VIVIAN J. MacQUOWN
The plots of teenage novels amount to the statement of a problem and its solution, which makes them puzzles or games, rather than genuine plots. E. M. Forster, in Aspects of the Novel, says that a plot is a narrative of events which arouses not only the curiosity of the reader but his intelligence and his memory. "Characters, to be real," he says, "ought to run smoothly, but a plot ought to cause surprise." But what could be more predictable than the plot of the ordinary teenage novel?

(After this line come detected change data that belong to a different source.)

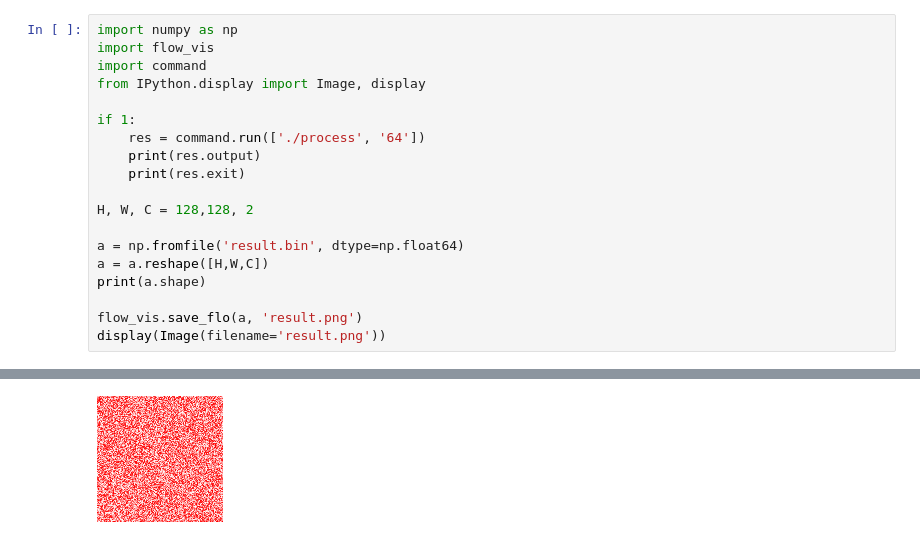
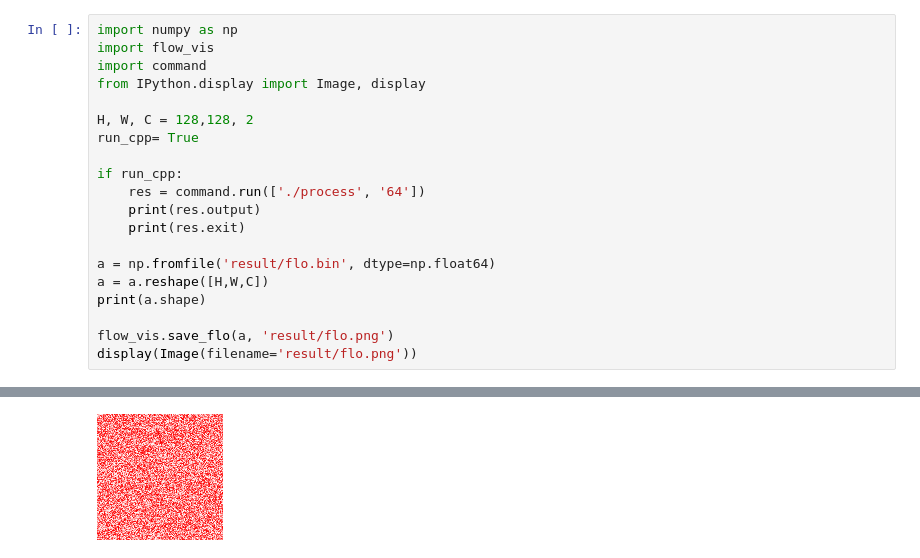
Before and after one commit to DensoITLab/tegbp, a Jupyter notebook: vis_result.ipynb, the cells around one changed output, grey strips where cells are left out. Drawn from its saved outputs; the diff is of its cells as text.

Commit message:
change result path

```diff
--- a/vis_result.ipynb
+++ b/vis_result.ipynb
@@ -4,17 +4,18 @@ import flow_vis
 import command
 from IPython.display import Image, display
 
-if 1:
+H, W, C = 128,128, 2
+run_cpp= True
+
+if run_cpp:
     res = command.run(['./process', '64'])
     print(res.output)
     print(res.exit)
 
-H, W, C = 128,128, 2
-
-a = np.fromfile('result.bin', dtype=np.float64)
+a = np.fromfile('result/flo.bin', dtype=np.float64)
 a = a.reshape([H,W,C])
 print(a.shape)
 
-flow_vis.save_flo(a, 'result.png')
-display(Image(filename='result.png'))
+flow_vis.save_flo(a, 'result/flo.png')
+display(Image(filename='result/flo.png'))
 # %% [output]
@@ -22,3 +23,3 @@ b'Generating dummy datadone..\nWork took 0.052842 seconds for 1000 K events (num
 0
 (128, 128, 2)
-[figure, old version]
+[figure, new version]
```
Also changed, not shown: parts of 1 cell of this notebook, 6 other files.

It is only fair to say at this point that some writers have a much better record than others in this matter. Mary Stolz, for instance, writes movingly in To Tell Your Love of the heartbreak of a...
(The entire section is 543 words.)